Album review: Erykah Badu's 'New Amerykah Part Two: Return of the Ankh'
With "New Amerykah Part One: 4th World War," Erykah Badu sent imagined political futures raging through our collective conscious. Released in 2008, when Bush was still in the White House, Badu funneled her fears into an exotic underworld.
Now with Obama in the White House and a new healthcare bill passed, perhaps Badu feels that her worries have been temporarily assuaged, allowing her to focus again on the timeless subject of love and self-evolution. Whether the specifics involve being needed or wanting to fly away, lusting for someone or letting go, "New Amerykah Part Two: Return of the Ankh" is a velvety, but still appealingly odd, exploration that feels more like a casual counterweight than a heady sequel.
Buzzing and fluttering with synths, harp, piano and almost-subliminal samples that pump in fuzzy, nostalgic soul, "Return of the Ankh" roams far and wide. The music beneath her benefits from detail-oriented producers, including MadLib, the late J Dilla and James Poyser, the last of whom elevates "Window Seat," with Badu co-producing, into a juicy slice of escapism but with the security of someone missing you back home.
The middle of the album is cut with a computerized vocal declaring that humankind only experiences two emotions, fear and love, kicking off a three-song suite. "Love" is the most simple, with Badu multiplying her voice into a cooing chorus over chilled-out funk.

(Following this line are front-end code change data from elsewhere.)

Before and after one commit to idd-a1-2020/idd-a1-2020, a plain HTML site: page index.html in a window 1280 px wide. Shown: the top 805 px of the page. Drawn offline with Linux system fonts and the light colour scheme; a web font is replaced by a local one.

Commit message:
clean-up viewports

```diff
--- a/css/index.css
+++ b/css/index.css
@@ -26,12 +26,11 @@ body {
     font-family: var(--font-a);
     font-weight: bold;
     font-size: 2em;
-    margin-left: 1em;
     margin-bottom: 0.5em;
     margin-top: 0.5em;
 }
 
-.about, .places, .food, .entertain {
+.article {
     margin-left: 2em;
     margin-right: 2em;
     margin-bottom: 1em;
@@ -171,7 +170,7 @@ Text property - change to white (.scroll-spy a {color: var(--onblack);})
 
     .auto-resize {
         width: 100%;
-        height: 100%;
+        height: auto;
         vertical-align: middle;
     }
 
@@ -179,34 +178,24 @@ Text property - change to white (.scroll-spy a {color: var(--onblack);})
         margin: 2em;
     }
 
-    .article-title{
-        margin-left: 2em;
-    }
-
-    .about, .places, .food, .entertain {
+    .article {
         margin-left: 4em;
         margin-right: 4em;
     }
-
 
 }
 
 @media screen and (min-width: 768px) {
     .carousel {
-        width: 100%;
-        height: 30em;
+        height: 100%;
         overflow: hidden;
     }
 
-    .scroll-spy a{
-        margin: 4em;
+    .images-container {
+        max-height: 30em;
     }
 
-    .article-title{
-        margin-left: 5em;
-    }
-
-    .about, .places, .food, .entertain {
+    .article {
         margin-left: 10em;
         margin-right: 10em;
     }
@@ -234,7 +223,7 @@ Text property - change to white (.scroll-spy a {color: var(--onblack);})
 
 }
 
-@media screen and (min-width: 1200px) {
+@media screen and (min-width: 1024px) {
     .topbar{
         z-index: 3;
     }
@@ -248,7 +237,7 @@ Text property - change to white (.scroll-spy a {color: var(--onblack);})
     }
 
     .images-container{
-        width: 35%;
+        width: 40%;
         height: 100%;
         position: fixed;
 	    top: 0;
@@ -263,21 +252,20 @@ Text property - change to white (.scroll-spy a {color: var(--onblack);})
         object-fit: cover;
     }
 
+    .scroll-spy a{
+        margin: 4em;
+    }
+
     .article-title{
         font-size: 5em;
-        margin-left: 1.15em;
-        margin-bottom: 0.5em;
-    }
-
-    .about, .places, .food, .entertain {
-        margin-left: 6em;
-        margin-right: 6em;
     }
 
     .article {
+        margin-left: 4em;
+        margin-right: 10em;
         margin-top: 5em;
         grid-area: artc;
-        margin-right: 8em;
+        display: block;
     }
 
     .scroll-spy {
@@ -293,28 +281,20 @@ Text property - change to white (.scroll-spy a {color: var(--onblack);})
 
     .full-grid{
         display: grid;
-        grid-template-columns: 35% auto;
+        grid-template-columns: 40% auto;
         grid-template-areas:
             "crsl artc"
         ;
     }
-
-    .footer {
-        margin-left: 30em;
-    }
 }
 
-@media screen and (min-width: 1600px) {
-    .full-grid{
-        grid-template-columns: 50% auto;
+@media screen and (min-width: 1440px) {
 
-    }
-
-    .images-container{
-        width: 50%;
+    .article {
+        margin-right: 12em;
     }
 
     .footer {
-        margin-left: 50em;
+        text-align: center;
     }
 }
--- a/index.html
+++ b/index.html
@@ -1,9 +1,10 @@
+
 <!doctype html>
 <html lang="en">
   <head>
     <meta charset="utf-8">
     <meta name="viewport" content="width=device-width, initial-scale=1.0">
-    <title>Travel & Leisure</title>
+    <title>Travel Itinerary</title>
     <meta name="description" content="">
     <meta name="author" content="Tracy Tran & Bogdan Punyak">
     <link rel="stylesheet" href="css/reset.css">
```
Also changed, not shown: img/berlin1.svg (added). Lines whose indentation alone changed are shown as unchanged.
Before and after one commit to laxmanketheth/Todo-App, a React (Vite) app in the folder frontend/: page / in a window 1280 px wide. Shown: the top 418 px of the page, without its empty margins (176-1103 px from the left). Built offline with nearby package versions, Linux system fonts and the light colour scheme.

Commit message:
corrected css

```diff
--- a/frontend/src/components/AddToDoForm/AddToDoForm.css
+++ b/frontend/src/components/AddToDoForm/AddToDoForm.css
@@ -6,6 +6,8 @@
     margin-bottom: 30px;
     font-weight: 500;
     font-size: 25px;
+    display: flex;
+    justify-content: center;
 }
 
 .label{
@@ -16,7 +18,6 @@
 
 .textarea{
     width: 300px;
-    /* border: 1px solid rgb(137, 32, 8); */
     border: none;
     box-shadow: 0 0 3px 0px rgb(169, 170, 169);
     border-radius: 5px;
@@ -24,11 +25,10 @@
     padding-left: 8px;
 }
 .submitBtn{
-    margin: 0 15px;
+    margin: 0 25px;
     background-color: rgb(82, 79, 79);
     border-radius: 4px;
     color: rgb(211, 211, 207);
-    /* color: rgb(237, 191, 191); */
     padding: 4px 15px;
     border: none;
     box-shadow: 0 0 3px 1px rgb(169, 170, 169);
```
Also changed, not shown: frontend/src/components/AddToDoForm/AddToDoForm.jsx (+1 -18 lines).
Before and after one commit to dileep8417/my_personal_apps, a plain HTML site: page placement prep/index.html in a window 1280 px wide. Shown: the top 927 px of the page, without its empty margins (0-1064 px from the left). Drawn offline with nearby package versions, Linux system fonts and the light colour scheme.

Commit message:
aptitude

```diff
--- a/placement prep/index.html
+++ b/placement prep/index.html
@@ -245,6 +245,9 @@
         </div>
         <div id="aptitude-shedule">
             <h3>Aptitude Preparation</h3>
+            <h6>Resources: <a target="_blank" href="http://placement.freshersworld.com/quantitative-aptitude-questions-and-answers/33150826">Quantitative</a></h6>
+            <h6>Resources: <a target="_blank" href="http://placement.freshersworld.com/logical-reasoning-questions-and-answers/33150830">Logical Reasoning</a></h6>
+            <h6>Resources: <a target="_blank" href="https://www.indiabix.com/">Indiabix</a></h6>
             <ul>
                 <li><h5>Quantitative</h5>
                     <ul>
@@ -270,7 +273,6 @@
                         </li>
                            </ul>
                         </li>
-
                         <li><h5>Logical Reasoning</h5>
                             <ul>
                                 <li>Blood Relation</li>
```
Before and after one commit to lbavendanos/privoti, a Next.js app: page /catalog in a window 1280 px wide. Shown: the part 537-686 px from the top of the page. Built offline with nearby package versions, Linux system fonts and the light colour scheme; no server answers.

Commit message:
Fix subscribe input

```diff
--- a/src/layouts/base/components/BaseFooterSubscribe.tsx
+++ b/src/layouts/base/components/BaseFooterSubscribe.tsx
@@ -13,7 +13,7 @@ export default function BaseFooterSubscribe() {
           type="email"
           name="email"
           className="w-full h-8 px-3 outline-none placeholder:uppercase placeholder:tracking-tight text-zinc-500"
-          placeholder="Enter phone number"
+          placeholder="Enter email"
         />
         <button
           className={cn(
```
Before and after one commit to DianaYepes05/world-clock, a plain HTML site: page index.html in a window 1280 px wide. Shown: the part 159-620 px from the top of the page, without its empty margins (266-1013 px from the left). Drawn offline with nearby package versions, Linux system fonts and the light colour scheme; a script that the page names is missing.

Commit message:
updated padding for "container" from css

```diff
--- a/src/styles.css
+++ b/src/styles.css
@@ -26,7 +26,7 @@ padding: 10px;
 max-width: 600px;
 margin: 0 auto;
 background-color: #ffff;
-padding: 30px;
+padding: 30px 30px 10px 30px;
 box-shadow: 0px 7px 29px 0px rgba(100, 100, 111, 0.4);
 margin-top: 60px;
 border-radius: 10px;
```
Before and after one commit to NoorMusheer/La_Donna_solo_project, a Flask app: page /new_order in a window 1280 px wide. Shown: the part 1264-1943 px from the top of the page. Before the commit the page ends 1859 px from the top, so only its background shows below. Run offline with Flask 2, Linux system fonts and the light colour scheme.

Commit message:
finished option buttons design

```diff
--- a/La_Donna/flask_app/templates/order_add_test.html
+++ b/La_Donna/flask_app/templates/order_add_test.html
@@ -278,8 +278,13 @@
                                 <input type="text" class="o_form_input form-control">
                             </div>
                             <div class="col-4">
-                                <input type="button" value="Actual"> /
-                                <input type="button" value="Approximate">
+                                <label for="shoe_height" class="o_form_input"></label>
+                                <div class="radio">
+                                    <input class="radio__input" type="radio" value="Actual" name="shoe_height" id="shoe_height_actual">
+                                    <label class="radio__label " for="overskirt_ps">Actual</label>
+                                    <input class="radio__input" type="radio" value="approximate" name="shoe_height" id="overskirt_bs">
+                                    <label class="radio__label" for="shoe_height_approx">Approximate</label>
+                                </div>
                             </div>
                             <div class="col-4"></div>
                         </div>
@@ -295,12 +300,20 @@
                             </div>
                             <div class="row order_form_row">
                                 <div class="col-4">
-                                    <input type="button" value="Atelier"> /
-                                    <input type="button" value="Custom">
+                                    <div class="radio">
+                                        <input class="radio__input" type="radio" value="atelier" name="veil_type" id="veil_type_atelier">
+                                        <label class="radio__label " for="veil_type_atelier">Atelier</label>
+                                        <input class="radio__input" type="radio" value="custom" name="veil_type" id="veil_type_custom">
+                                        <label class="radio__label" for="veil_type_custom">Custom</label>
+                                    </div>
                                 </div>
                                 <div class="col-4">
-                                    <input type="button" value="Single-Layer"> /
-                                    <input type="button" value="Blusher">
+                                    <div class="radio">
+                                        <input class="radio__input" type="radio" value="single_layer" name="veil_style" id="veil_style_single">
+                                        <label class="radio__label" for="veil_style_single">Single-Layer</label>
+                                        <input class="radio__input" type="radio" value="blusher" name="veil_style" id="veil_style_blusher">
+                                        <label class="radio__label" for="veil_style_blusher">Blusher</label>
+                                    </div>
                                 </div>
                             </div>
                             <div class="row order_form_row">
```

In "You Loving Me," the singer enjoys the spoils of the good life while sleeping with a lover's friends. "That's terrible, isn't it," she chuckles at the end, wise to the fact that it's just one iteration of a long story.
The next song, "Fall in Love (your funeral)" warns a man not to pursue her lest he wants his life rearranged. Over a come-hither groove with nervous, twittering synths and the occasional whoop of an alarm, she purrs, "You gotta change jobs, change gods or you better get on away from here."
By the end, Badu is ready for a confession over lounge piano: "I'm a recovering undercover over-lover." If only all of our addictions could sound as gorgeous as hers. Let the relapse begin.
-- Margaret Wappler
"New Amerykah Part Two: Return of the Ankh"
Three and a half stars (Out of four)